*** Opening Input records ***

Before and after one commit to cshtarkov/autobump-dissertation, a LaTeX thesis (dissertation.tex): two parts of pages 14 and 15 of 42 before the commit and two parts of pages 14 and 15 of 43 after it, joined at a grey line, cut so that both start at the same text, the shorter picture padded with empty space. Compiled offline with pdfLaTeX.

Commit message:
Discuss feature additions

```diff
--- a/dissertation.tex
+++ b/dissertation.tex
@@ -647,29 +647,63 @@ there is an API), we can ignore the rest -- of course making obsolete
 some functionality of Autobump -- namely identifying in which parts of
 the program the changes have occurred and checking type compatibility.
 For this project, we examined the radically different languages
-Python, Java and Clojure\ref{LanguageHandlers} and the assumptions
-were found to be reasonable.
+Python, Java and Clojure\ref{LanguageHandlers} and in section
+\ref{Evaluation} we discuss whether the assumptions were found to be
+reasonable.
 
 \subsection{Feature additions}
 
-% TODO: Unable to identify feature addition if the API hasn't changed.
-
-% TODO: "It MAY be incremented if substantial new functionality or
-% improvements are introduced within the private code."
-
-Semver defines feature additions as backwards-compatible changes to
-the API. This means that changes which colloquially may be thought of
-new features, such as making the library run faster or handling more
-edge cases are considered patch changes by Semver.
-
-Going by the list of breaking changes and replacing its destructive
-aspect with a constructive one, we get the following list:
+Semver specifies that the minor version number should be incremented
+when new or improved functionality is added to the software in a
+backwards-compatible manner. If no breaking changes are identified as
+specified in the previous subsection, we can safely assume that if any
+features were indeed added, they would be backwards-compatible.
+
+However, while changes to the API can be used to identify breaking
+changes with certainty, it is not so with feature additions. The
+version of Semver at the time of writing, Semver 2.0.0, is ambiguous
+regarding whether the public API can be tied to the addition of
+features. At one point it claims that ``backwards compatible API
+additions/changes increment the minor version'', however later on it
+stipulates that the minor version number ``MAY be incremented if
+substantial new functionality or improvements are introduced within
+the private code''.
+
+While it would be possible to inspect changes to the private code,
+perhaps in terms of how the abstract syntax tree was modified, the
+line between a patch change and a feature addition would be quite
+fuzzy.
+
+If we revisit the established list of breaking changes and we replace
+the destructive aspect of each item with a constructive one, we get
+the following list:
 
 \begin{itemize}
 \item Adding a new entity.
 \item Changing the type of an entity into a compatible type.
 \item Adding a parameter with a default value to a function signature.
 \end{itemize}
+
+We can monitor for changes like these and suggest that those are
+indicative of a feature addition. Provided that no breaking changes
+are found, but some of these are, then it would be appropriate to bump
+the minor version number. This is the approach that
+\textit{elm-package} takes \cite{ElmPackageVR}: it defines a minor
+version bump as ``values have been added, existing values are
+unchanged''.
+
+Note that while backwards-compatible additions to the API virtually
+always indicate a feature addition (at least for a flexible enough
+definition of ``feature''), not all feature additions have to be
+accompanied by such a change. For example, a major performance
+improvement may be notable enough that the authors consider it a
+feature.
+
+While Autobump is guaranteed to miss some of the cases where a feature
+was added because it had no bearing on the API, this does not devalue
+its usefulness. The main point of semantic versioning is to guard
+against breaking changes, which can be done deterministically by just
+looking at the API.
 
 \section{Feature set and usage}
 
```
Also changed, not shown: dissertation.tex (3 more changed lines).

*** Closing Input records ***

### Your goal
Copy every line above without altering a word.

### Solution below
Before and after one commit to cshtarkov/autobump-dissertation, a LaTeX thesis (dissertation.tex): two parts of pages 14 and 15 of 42 before the commit and two parts of pages 14 and 15 of 43 after it, joined at a grey line, cut so that both start at the same text, the shorter picture padded with empty space. Compiled offline with pdfLaTeX.

Commit message:
Discuss feature additions

```diff
--- a/dissertation.tex
+++ b/dissertation.tex
@@ -647,29 +647,63 @@ there is an API), we can ignore the rest -- of course making obsolete
 some functionality of Autobump -- namely identifying in which parts of
 the program the changes have occurred and checking type compatibility.
 For this project, we examined the radically different languages
-Python, Java and Clojure\ref{LanguageHandlers} and the assumptions
-were found to be reasonable.
+Python, Java and Clojure\ref{LanguageHandlers} and in section
+\ref{Evaluation} we discuss whether the assumptions were found to be
+reasonable.
 
 \subsection{Feature additions}
 
-% TODO: Unable to identify feature addition if the API hasn't changed.
-
-% TODO: "It MAY be incremented if substantial new functionality or
-% improvements are introduced within the private code."
-
-Semver defines feature additions as backwards-compatible changes to
-the API. This means that changes which colloquially may be thought of
-new features, such as making the library run faster or handling more
-edge cases are considered patch changes by Semver.
-
-Going by the list of breaking changes and replacing its destructive
-aspect with a constructive one, we get the following list:
+Semver specifies that the minor version number should be incremented
+when new or improved functionality is added to the software in a
+backwards-compatible manner. If no breaking changes are identified as
+specified in the previous subsection, we can safely assume that if any
+features were indeed added, they would be backwards-compatible.
+
+However, while changes to the API can be used to identify breaking
+changes with certainty, it is not so with feature additions. The
+version of Semver at the time of writing, Semver 2.0.0, is ambiguous
+regarding whether the public API can be tied to the addition of
+features. At one point it claims that ``backwards compatible API
+additions/changes increment the minor version'', however later on it
+stipulates that the minor version number ``MAY be incremented if
+substantial new functionality or improvements are introduced within
+the private code''.
+
+While it would be possible to inspect changes to the private code,
+perhaps in terms of how the abstract syntax tree was modified, the
+line between a patch change and a feature addition would be quite
+fuzzy.
+
+If we revisit the established list of breaking changes and we replace
+the destructive aspect of each item with a constructive one, we get
+the following list:
 
 \begin{itemize}
 \item Adding a new entity.
 \item Changing the type of an entity into a compatible type.
 \item Adding a parameter with a default value to a function signature.
 \end{itemize}
+
+We can monitor for changes like these and suggest that those are
+indicative of a feature addition. Provided that no breaking changes
+are found, but some of these are, then it would be appropriate to bump
+the minor version number. This is the approach that
+\textit{elm-package} takes \cite{ElmPackageVR}: it defines a minor
+version bump as ``values have been added, existing values are
+unchanged''.
+
+Note that while backwards-compatible additions to the API virtually
+always indicate a feature addition (at least for a flexible enough
+definition of ``feature''), not all feature additions have to be
+accompanied by such a change. For example, a major performance
+improvement may be notable enough that the authors consider it a
+feature.
+
+While Autobump is guaranteed to miss some of the cases where a feature
+was added because it had no bearing on the API, this does not devalue
+its usefulness. The main point of semantic versioning is to guard
+against breaking changes, which can be done deterministically by just
+looking at the API.
 
 \section{Feature set and usage}
 
```
Also changed, not shown: dissertation.tex (3 more changed lines).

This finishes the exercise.